Exact copies of all the lines below are wanted, without a single picture.

Records drawn from a dataset:

————————

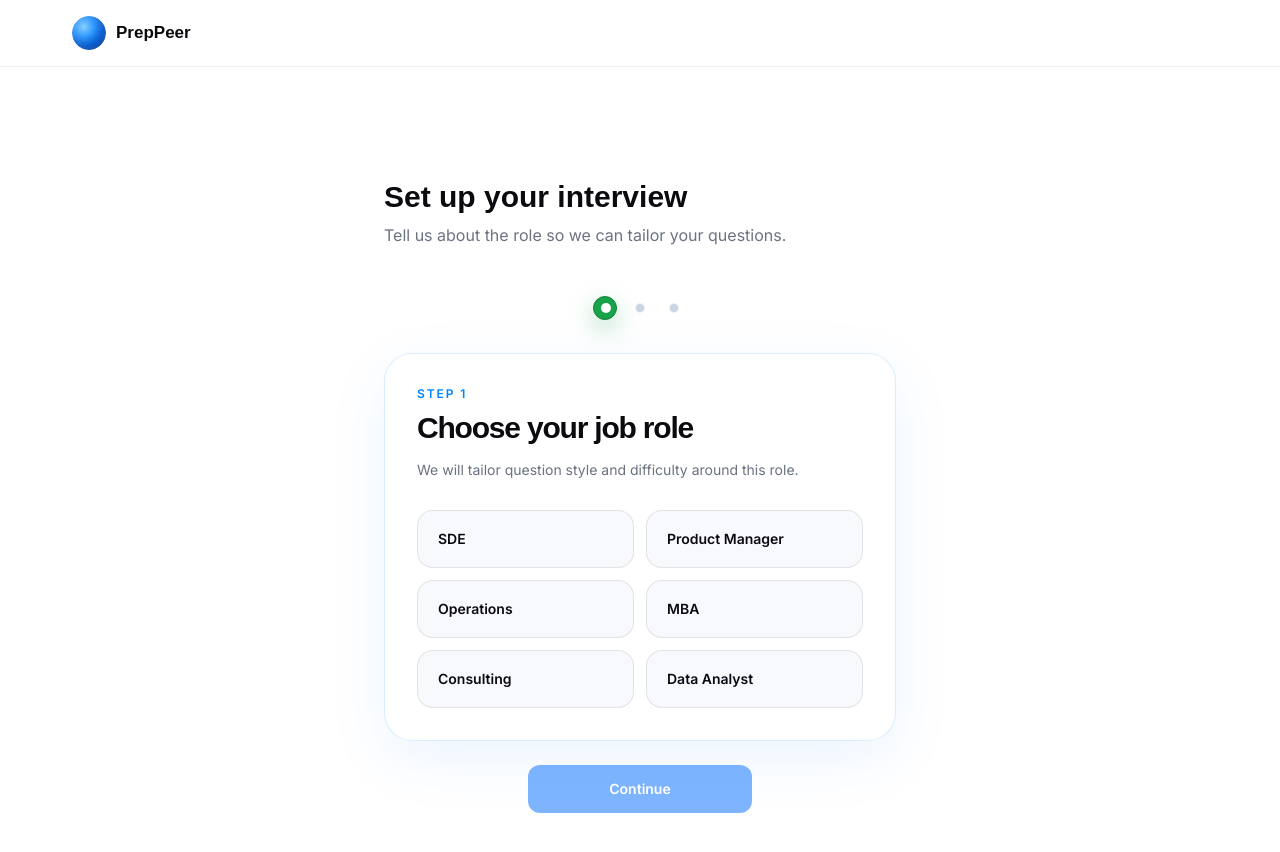
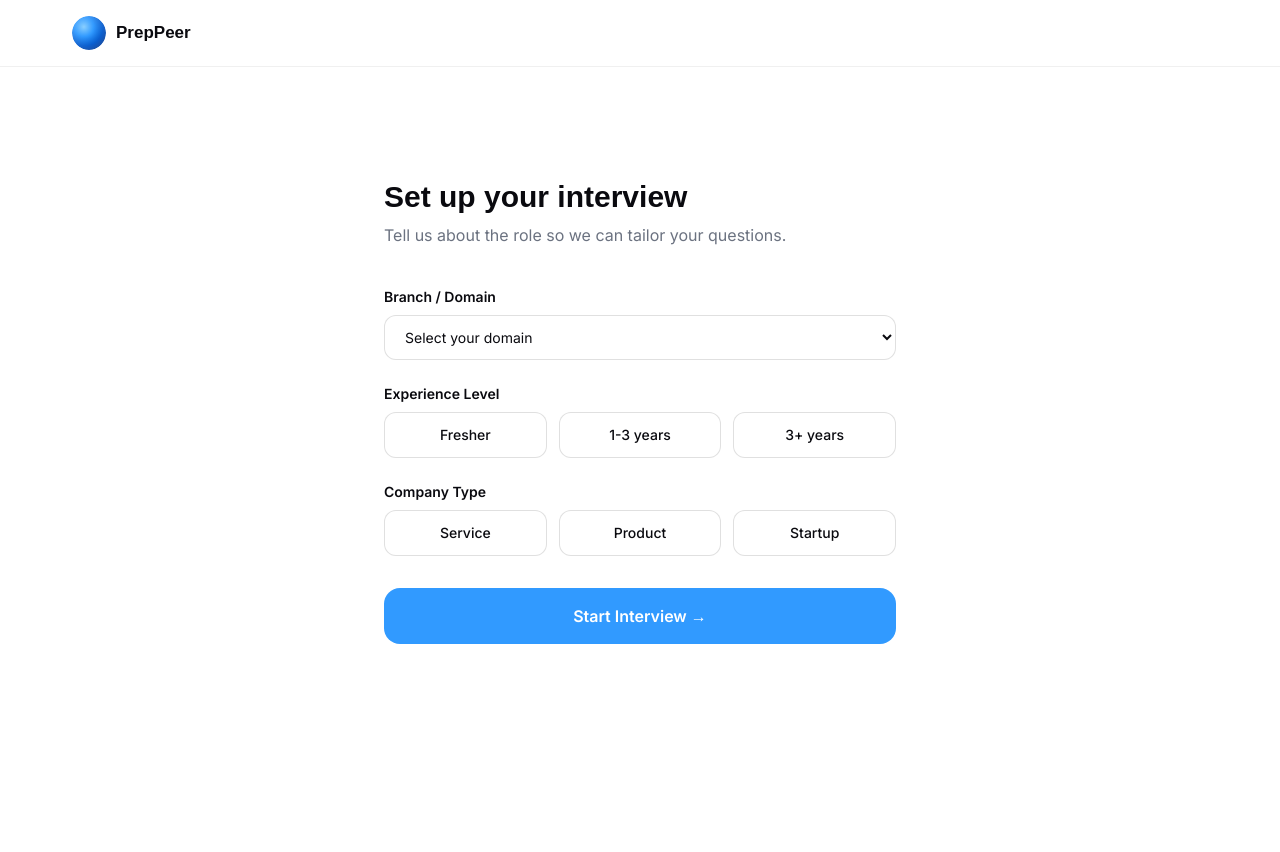
Before and after one commit to Rajat77a/PrepPeer, a Next.js app: page /interview in a window 1280 px wide. Shown: the top 852 px of the page. After the commit the page ends 800 px from the top, so only its background shows below. Built offline with nearby package versions, Linux system fonts and the light colour scheme; a web font is replaced by a local one.

Commit message:
Update page.tsx

```diff
--- a/app/interview/page.tsx
+++ b/app/interview/page.tsx
@@ -6,7 +6,6 @@ import { Navbar } from "@/components/ui/Navbar";
 import { QuestionCard } from "@/components/interview/QuestionCard";
 import { FeedbackPanel } from "@/components/interview/FeedbackPanel";
 import { TabSwitchWarning } from "@/components/interview/TabSwitchWarning";
-import ProfileStepper from "@/components/ProfileStepper";
 import { useAntiCheat } from "@/hooks/useAntiCheat";
 import { MOCK_FEEDBACK } from "@/lib/mockData";
 import { Clock, ShieldCheck } from "lucide-react";
@@ -79,19 +78,18 @@ export default function InterviewPage() {
     }
   }, [shouldAutoSubmit, router, questionScores, feedback]);
 
-  const handleStart = async (profileSetup = setup) => {
-    if (!profileSetup.domain || !profileSetup.experience || !profileSetup.companyType) {
+  const handleStart = async () => {
+    if (!setup.domain || !setup.experience || !setup.companyType) {
       setError("Please fill in all fields.");
       return;
     }
-    setSetup(profileSetup);
     setError("");
     setLoading(true);
     try {
       const res = await fetch("/api/generate-questions", {
         method: "POST",
         headers: { "Content-Type": "application/json" },
-        body: JSON.stringify(profileSetup),
+        body: JSON.stringify(setup),
       });
       const data = await res.json();
       if (data.questions) {
@@ -192,27 +190,82 @@ export default function InterviewPage() {
             Tell us about the role so we can tailor your questions.
           </p>
 
-          <ProfileStepper
-            onComplete={(data) => {
-              console.log(data);
-              handleStart({
-                domain: data.jobRole,
-                experience: data.experienceLevel,
-                companyType: data.companyType,
-              });
-            }}
-          />
+          <div className="flex flex-col gap-6">
+            <div>
+              <label className="font-inter font-semibold text-sm text-text mb-2 block">
+                Branch / Domain
+              </label>
+              <select
+                className="w-full border border-[rgba(0,0,0,0.12)] rounded-xl px-4 py-3 font-inter text-sm text-text bg-white focus:outline-none focus:ring-2 focus:ring-[#319AFF]"
+                value={setup.domain}
+                onChange={(e) => setSetup({ ...setup, domain: e.target.value })}
+              >
+                <option value="">Select your domain</option>
+                <option value="Software Engineering (SDE)">Software Engineering (SDE)</option>
+                <option value="Data Science / ML">Data Science / ML</option>
+                <option value="Product Management">Product Management</option>
+                <option value="Frontend Development">Frontend Development</option>
+                <option value="Backend Development">Backend Development</option>
+                <option value="DevOps / Cloud">DevOps / Cloud</option>
+                <option value="Business Analyst">Business Analyst</option>
+                <option value="UI/UX Design">UI/UX Design</option>
+              </select>
+            </div>
 
-          {loading && (
-            <p className="mt-5 text-center font-inter text-sm font-semibold text-[#0084FF]">
-              Generating questions...
-            </p>
-          )}
+            <div>
+              <label className="font-inter font-semibold text-sm text-text mb-2 block">
+                Experience Level
+              </label>
+              <div className="grid grid-cols-3 gap-3">
+                {["Fresher", "1-3 years", "3+ years"].map((lvl) => (
+                  <button
+                    key={lvl}
+                    onClick={() => setSetup({ ...setup, experience: lvl })}
+                    className={`py-3 rounded-xl border font-inter text-sm font-medium transition-all ${
+                      setup.experience === lvl
+                        ? "bg-[#319AFF] text-white border-[#319AFF]"
+                        : "bg-white text-text border-[rgba(0,0,0,0.12)] hover:border-[#319AFF]"
+                    }`}
+                  >
+                    {lvl}
+                  </button>
+                ))}
+              </div>
+            </div>
 
-          {error && (
-            <p className="mt-5 text-center font-inter text-sm text-red-500">{error}</p>
-          )}
+            <div>
+              <label className="font-inter font-semibold text-sm text-text mb-2 block">
+                Company Type
+              </label>
+              <div className="grid grid-cols-3 gap-3">
+                {["Service", "Product", "Startup"].map((type) => (
+                  <button
+                    key={type}
+                    onClick={() => setSetup({ ...setup, companyType: type })}
+                    className={`py-3 rounded-xl border font-inter text-sm font-medium transition-all ${
+                      setup.companyType === type
+                        ? "bg-[#319AFF] text-white border-[#319AFF]"
+                        : "bg-white text-text border-[rgba(0,0,0,0.12)] hover:border-[#319AFF]"
+                    }`}
+                  >
+                    {type}
+                  </button>
+                ))}
+              </div>
+            </div>
 
+            {error && (
+              <p className="font-inter text-sm text-red-500">{error}</p>
+            )}
+
+            <button
+              onClick={handleStart}
+              disabled={loading}
+              className="mt-2 w-full bg-[#319AFF] hover:bg-[#0057CC] disabled:opacity-60 text-white font-inter font-semibold text-base py-4 rounded-2xl transition-all"
+            >
+              {loading ? "Generating questions…" : "Start Interview →"}
+            </button>
+          </div>
         </div>
       </div>
     );
@@ -220,7 +273,12 @@ export default function InterviewPage() {
 
   // ── Interview / Feedback screen ───────────────────────────────
   return (
-    <div className="min-h-screen bg-white">
+    <div
+      className="min-h-screen bg-white"
+      onContextMenu={(e) => e.preventDefault()}
+      onCopy={(e) => e.preventDefault()}
+      onCut={(e) => e.preventDefault()}
+    >
       <TabSwitchWarning
         strikeCount={strikeCount}
         onDismiss={dismissWarning}
```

————————

(Answer):
Before and after one commit to Rajat77a/PrepPeer, a Next.js app: page /interview in a window 1280 px wide. Shown: the top 852 px of the page. After the commit the page ends 800 px from the top, so only its background shows below. Built offline with nearby package versions, Linux system fonts and the light colour scheme; a web font is replaced by a local one.

Commit message:
Update page.tsx

```diff
--- a/app/interview/page.tsx
+++ b/app/interview/page.tsx
@@ -6,7 +6,6 @@ import { Navbar } from "@/components/ui/Navbar";
 import { QuestionCard } from "@/components/interview/QuestionCard";
 import { FeedbackPanel } from "@/components/interview/FeedbackPanel";
 import { TabSwitchWarning } from "@/components/interview/TabSwitchWarning";
-import ProfileStepper from "@/components/ProfileStepper";
 import { useAntiCheat } from "@/hooks/useAntiCheat";
 import { MOCK_FEEDBACK } from "@/lib/mockData";
 import { Clock, ShieldCheck } from "lucide-react";
@@ -79,19 +78,18 @@ export default function InterviewPage() {
     }
   }, [shouldAutoSubmit, router, questionScores, feedback]);
 
-  const handleStart = async (profileSetup = setup) => {
-    if (!profileSetup.domain || !profileSetup.experience || !profileSetup.companyType) {
+  const handleStart = async () => {
+    if (!setup.domain || !setup.experience || !setup.companyType) {
       setError("Please fill in all fields.");
       return;
     }
-    setSetup(profileSetup);
     setError("");
     setLoading(true);
     try {
       const res = await fetch("/api/generate-questions", {
         method: "POST",
         headers: { "Content-Type": "application/json" },
-        body: JSON.stringify(profileSetup),
+        body: JSON.stringify(setup),
       });
       const data = await res.json();
       if (data.questions) {
@@ -192,27 +190,82 @@ export default function InterviewPage() {
             Tell us about the role so we can tailor your questions.
           </p>
 
-          <ProfileStepper
-            onComplete={(data) => {
-              console.log(data);
-              handleStart({
-                domain: data.jobRole,
-                experience: data.experienceLevel,
-                companyType: data.companyType,
-              });
-            }}
-          />
+          <div className="flex flex-col gap-6">
+            <div>
+              <label className="font-inter font-semibold text-sm text-text mb-2 block">
+                Branch / Domain
+              </label>
+              <select
+                className="w-full border border-[rgba(0,0,0,0.12)] rounded-xl px-4 py-3 font-inter text-sm text-text bg-white focus:outline-none focus:ring-2 focus:ring-[#319AFF]"
+                value={setup.domain}
+                onChange={(e) => setSetup({ ...setup, domain: e.target.value })}
+              >
+                <option value="">Select your domain</option>
+                <option value="Software Engineering (SDE)">Software Engineering (SDE)</option>
+                <option value="Data Science / ML">Data Science / ML</option>
+                <option value="Product Management">Product Management</option>
+                <option value="Frontend Development">Frontend Development</option>
+                <option value="Backend Development">Backend Development</option>
+                <option value="DevOps / Cloud">DevOps / Cloud</option>
+                <option value="Business Analyst">Business Analyst</option>
+                <option value="UI/UX Design">UI/UX Design</option>
+              </select>
+            </div>
 
-          {loading && (
-            <p className="mt-5 text-center font-inter text-sm font-semibold text-[#0084FF]">
-              Generating questions...
-            </p>
-          )}
+            <div>
+              <label className="font-inter font-semibold text-sm text-text mb-2 block">
+                Experience Level
+              </label>
+              <div className="grid grid-cols-3 gap-3">
+                {["Fresher", "1-3 years", "3+ years"].map((lvl) => (
+                  <button
+                    key={lvl}
+                    onClick={() => setSetup({ ...setup, experience: lvl })}
+                    className={`py-3 rounded-xl border font-inter text-sm font-medium transition-all ${
+                      setup.experience === lvl
+                        ? "bg-[#319AFF] text-white border-[#319AFF]"
+                        : "bg-white text-text border-[rgba(0,0,0,0.12)] hover:border-[#319AFF]"
+                    }`}
+                  >
+                    {lvl}
+                  </button>
+                ))}
+              </div>
+            </div>
 
-          {error && (
-            <p className="mt-5 text-center font-inter text-sm text-red-500">{error}</p>
-          )}
+            <div>
+              <label className="font-inter font-semibold text-sm text-text mb-2 block">
+                Company Type
+              </label>
+              <div className="grid grid-cols-3 gap-3">
+                {["Service", "Product", "Startup"].map((type) => (
+                  <button
+                    key={type}
+                    onClick={() => setSetup({ ...setup, companyType: type })}
+                    className={`py-3 rounded-xl border font-inter text-sm font-medium transition-all ${
+                      setup.companyType === type
+                        ? "bg-[#319AFF] text-white border-[#319AFF]"
+                        : "bg-white text-text border-[rgba(0,0,0,0.12)] hover:border-[#319AFF]"
+                    }`}
+                  >
+                    {type}
+                  </button>
+                ))}
+              </div>
+            </div>
 
+            {error && (
+              <p className="font-inter text-sm text-red-500">{error}</p>
+            )}
+
+            <button
+              onClick={handleStart}
+              disabled={loading}
+              className="mt-2 w-full bg-[#319AFF] hover:bg-[#0057CC] disabled:opacity-60 text-white font-inter font-semibold text-base py-4 rounded-2xl transition-all"
+            >
+              {loading ? "Generating questions…" : "Start Interview →"}
+            </button>
+          </div>
         </div>
       </div>
     );
@@ -220,7 +273,12 @@ export default function InterviewPage() {
 
   // ── Interview / Feedback screen ───────────────────────────────
   return (
-    <div className="min-h-screen bg-white">
+    <div
+      className="min-h-screen bg-white"
+      onContextMenu={(e) => e.preventDefault()}
+      onCopy={(e) => e.preventDefault()}
+      onCut={(e) => e.preventDefault()}
+    >
       <TabSwitchWarning
         strikeCount={strikeCount}
         onDismiss={dismissWarning}
```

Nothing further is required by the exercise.